For example, you’ll find polyvinyl chloride, or PVC, pipes used in drains and venting systems, while copper pipe is preferred for plumbing supply lines. Each pipe has a different function, but both are known for their durability, resistance to corrosion and ability to stand up to high water pressure.

In addition to PVC and copper, you’ll also see galvanized steel and cast iron pipes in older homes. While they may be durable, these old pipes should be replaced as soon as possible to reduce the risk of leaks and water contamination.

If you notice signs of a drain or sewer line clog, it’s important to contact your plumber immediately. Not only will this help prevent a sewage backup, but it can also minimize damage to your pipes and your property.

Clogs are often caused when improper items are flushed down a drain. For example, food particles can get trapped in a kitchen sink without a garbage disposal, or hair strands and other debris can build up in shower drains. In some cases, large insoluble objects can even slip into toilets and cause major blockages.

A plumber will assess your home’s drainage system to determine the type of pipes it uses. A thorough assessment includes looking at a number of factors, including how long the pipes have been in place, their condition and whether they’re prone to rust or corrosion. Having this information can help your plumber recommend the best maintenance or repair strategy.

Sewer Pipes

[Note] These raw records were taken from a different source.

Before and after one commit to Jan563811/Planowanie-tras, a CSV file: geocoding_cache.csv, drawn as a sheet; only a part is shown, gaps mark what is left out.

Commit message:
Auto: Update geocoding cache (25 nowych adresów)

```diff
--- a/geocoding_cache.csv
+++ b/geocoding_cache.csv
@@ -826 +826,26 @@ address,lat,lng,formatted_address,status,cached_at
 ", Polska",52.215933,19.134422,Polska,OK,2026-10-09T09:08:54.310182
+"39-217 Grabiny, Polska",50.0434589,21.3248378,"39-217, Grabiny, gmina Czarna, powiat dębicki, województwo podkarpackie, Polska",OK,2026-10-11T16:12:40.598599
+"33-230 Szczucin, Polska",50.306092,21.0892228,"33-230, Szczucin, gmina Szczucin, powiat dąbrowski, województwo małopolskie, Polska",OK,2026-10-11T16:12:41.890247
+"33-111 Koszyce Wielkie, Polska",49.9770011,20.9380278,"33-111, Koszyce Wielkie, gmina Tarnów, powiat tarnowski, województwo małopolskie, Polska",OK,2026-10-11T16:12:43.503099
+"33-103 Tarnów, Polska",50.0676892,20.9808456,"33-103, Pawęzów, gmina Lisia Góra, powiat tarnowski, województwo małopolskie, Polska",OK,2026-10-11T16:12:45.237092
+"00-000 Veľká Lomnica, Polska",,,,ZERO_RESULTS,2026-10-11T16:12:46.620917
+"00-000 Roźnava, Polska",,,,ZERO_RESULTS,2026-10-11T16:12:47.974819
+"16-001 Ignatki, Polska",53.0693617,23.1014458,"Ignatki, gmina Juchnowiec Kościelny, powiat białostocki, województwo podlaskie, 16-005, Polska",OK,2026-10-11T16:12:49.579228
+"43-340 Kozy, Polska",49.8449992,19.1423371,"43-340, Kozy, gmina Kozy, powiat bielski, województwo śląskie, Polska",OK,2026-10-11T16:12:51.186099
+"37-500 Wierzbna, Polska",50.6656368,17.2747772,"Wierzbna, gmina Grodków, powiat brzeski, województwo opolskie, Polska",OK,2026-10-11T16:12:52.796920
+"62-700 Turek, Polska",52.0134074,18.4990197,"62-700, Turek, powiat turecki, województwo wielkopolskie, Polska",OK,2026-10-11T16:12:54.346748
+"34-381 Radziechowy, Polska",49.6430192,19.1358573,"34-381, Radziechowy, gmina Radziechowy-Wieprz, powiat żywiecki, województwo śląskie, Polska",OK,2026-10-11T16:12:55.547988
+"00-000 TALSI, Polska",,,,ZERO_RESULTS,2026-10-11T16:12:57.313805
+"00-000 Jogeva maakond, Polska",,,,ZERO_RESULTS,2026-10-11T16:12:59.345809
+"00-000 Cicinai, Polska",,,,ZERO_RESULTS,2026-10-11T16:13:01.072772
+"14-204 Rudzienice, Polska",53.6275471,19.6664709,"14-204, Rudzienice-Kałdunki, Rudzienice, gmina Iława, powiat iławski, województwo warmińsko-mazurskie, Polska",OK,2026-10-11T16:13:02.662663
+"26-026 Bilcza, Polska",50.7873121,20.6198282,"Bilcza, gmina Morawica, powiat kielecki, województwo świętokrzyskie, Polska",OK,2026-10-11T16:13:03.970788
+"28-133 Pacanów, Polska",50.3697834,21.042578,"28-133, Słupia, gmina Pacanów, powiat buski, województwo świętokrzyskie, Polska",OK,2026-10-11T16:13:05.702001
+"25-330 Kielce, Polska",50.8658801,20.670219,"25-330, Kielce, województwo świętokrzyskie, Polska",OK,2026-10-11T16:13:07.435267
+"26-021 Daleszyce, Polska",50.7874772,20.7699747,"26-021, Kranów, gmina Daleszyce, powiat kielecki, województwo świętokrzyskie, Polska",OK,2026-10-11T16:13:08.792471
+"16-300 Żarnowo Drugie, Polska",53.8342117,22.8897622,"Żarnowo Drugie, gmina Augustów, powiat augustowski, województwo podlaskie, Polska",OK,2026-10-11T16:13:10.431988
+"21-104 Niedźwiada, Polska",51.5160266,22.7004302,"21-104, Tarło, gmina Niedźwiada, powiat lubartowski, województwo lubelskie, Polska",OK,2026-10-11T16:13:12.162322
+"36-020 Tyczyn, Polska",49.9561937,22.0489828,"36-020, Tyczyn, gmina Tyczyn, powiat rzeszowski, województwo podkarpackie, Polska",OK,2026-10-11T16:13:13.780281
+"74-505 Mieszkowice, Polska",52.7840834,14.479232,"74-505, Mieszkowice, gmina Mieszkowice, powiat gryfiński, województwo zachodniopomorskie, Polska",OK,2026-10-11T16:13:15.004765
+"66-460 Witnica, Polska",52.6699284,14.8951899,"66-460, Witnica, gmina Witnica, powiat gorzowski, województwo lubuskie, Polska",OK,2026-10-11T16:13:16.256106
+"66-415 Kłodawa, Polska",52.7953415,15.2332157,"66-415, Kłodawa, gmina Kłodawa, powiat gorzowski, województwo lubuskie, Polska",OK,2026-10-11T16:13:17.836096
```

Unlike drain pipes, sewer pipes carry waste away from your home. When you flush your toilet, that waste travels through the main sewer line to the city sewer line underneath your street, or if you have a private septic tank, it carries it to your septic system. The main sewer line can be made from various materials, but PVC pipe is currently the most popular for residential use. PVC is simple to install, inexpensive, and durable. It also has the advantage of fitting together tightly, which makes it harder for tree roots to enter the joints.

Other popular types of residential plumbing pipes are copper and polyethylene (PEX). Copper is a more expensive material but is stronger, doesn’t rust or corrode, and resists temperature changes. PEX, on the other hand, is flexible, easy to install and inexpensive. It can be used for hot or cold water, and is more resistant to damage from chemicals or sharp objects than other types of pipes.

Where drainage piping of different sizes meets, the joints shall be caulked with an approved sealant or by threading. Joints between cast-iron and other pipes, or between a PEX and another type of piping, may be made with an approved adapter fitting.

Any drain, building sewer or building drain connecting to a toilet, urinal or similar fixture shall be provided with a backwater valve. Building drains connecting to a macerating toilet assembly shall be provided with a sewage pump or a sewage ejector that automatically discharges waste from the fixture to the drainage system.

Sewage or other waste from a plumbing system that could be deleterious to surface or subsurface waters shall not be discharged on the ground or into any waterway unless it has first been rendered innocuous by an approved method of treatment.

The size of a drainage pipe depends on the amount of waste it will be carrying. For example, toilet drains are generally 3 inches in diameter while washing machines and laundry sinks use 2-inch drain pipes. It is important to make sure the piping is properly sized to prevent full-bore flow, which can cause the pipes to overflow and become clogged.